Reproduce exactly, and only, the lines below from the one containing "participant WK as worker" through the one containing "rect rgb(245, 238, 230)".

*** DATASET Section Begins ***

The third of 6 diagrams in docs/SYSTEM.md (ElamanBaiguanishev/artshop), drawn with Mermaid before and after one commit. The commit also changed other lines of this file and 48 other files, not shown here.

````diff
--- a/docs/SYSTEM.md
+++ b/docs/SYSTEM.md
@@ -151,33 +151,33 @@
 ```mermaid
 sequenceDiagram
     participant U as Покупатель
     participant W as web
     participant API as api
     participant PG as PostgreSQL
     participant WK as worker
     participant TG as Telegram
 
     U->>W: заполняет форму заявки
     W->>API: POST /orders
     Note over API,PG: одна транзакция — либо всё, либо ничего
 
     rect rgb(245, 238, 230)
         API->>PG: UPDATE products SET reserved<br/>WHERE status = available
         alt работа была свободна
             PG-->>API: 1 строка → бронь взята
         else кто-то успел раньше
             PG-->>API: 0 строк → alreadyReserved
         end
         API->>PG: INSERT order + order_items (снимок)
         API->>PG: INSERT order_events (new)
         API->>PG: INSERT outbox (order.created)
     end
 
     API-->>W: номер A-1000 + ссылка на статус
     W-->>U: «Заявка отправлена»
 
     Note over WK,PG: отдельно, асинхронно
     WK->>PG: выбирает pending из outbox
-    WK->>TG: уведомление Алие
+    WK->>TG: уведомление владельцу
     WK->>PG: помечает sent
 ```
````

*** DATASET Section Ends ***

**TASK RESPONSE:**
     participant WK as worker
     participant TG as Telegram
 
     U->>W: заполняет форму заявки
     W->>API: POST /orders
     Note over API,PG: одна транзакция — либо всё, либо ничего
 
     rect rgb(245, 238, 230)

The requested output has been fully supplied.